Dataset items
>>
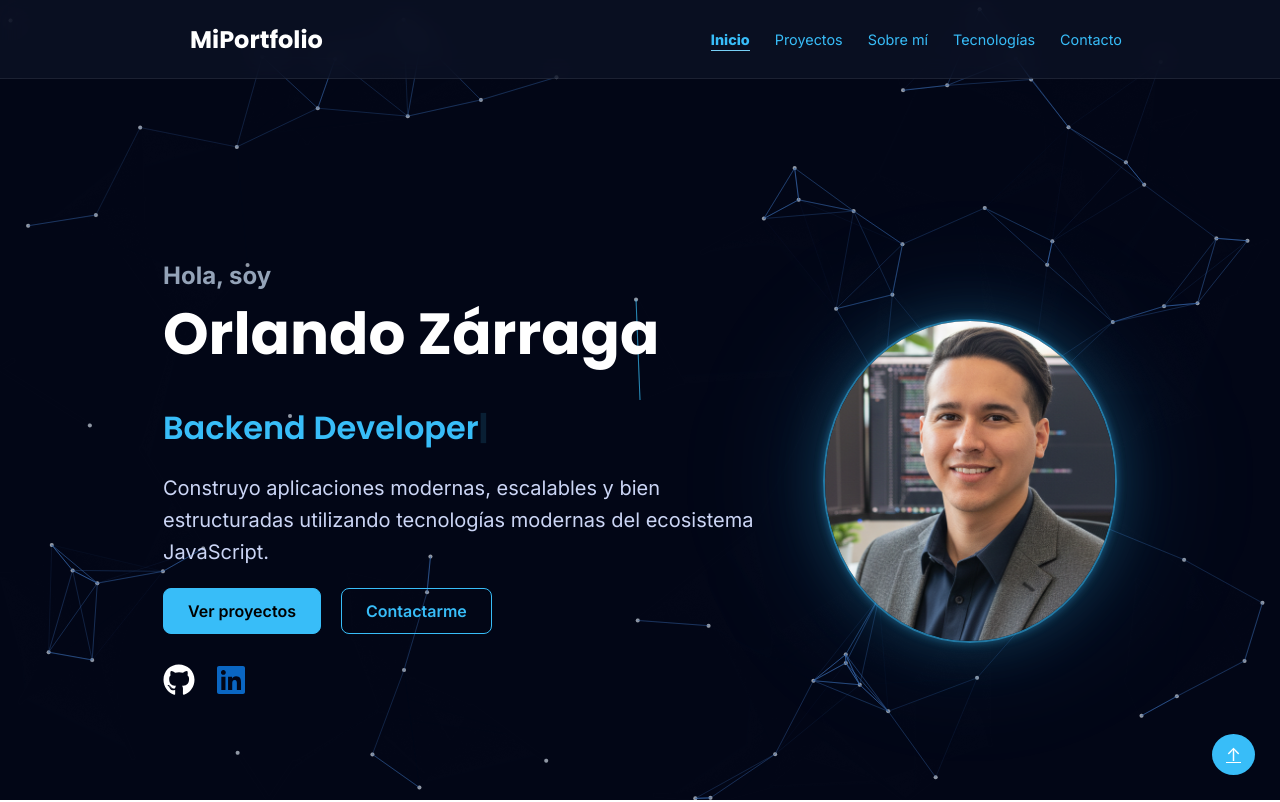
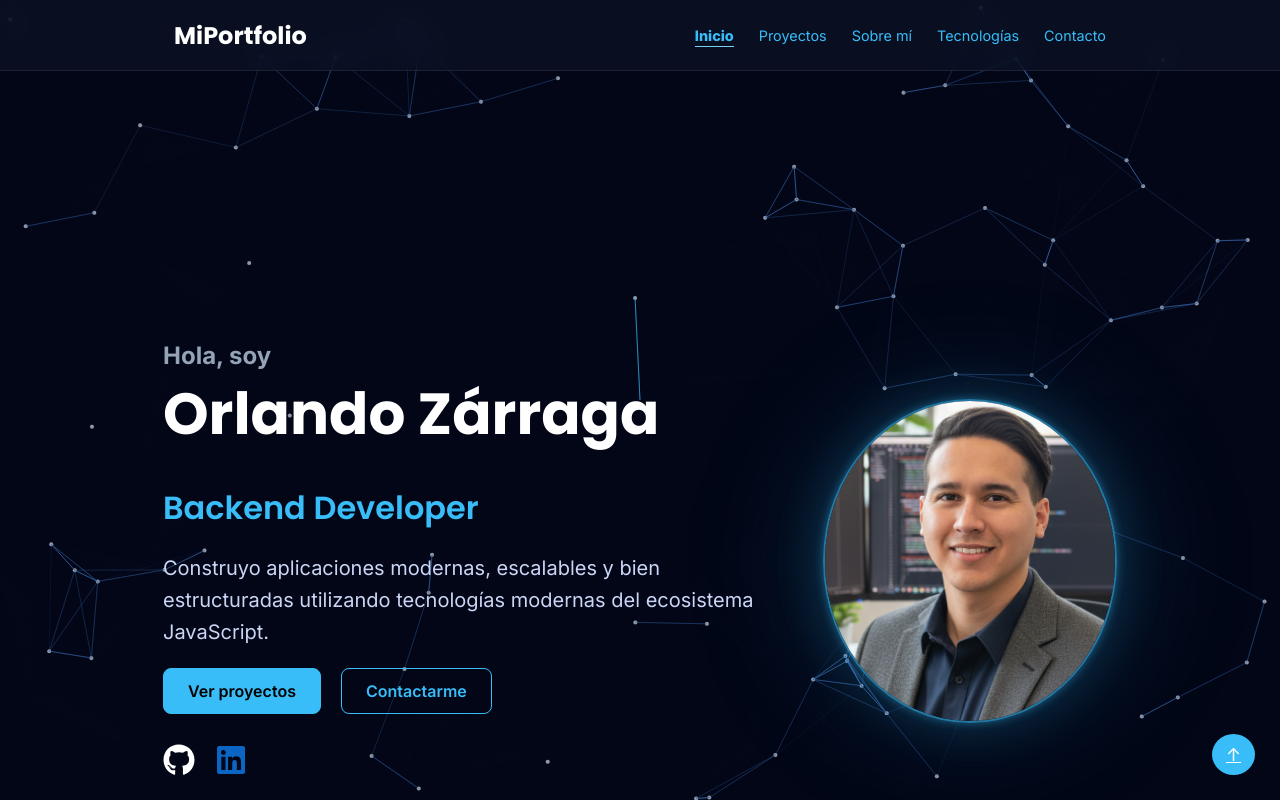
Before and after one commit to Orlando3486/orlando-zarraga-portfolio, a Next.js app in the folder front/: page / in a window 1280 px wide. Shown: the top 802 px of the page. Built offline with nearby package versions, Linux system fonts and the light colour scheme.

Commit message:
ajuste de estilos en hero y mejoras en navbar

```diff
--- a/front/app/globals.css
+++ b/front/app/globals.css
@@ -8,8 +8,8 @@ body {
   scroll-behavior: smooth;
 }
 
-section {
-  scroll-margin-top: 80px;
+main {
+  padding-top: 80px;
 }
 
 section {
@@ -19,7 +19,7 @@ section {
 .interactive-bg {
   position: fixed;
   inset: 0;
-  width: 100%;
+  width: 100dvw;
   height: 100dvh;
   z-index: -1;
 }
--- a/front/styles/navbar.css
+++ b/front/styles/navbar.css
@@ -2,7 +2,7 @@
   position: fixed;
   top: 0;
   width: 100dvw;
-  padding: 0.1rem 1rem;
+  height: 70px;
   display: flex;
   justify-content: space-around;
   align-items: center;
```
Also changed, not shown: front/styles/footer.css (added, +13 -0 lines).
<<
* TASK DESCRIPTION *
Please retype every record exactly, leaving the pictures out.

* SOLUTION *
Before and after one commit to Orlando3486/orlando-zarraga-portfolio, a Next.js app in the folder front/: page / in a window 1280 px wide. Shown: the top 802 px of the page. Built offline with nearby package versions, Linux system fonts and the light colour scheme.

Commit message:
ajuste de estilos en hero y mejoras en navbar

```diff
--- a/front/app/globals.css
+++ b/front/app/globals.css
@@ -8,8 +8,8 @@ body {
   scroll-behavior: smooth;
 }
 
-section {
-  scroll-margin-top: 80px;
+main {
+  padding-top: 80px;
 }
 
 section {
@@ -19,7 +19,7 @@ section {
 .interactive-bg {
   position: fixed;
   inset: 0;
-  width: 100%;
+  width: 100dvw;
   height: 100dvh;
   z-index: -1;
 }
--- a/front/styles/navbar.css
+++ b/front/styles/navbar.css
@@ -2,7 +2,7 @@
   position: fixed;
   top: 0;
   width: 100dvw;
-  padding: 0.1rem 1rem;
+  height: 70px;
   display: flex;
   justify-content: space-around;
   align-items: center;
```
Also changed, not shown: front/styles/footer.css (added, +13 -0 lines).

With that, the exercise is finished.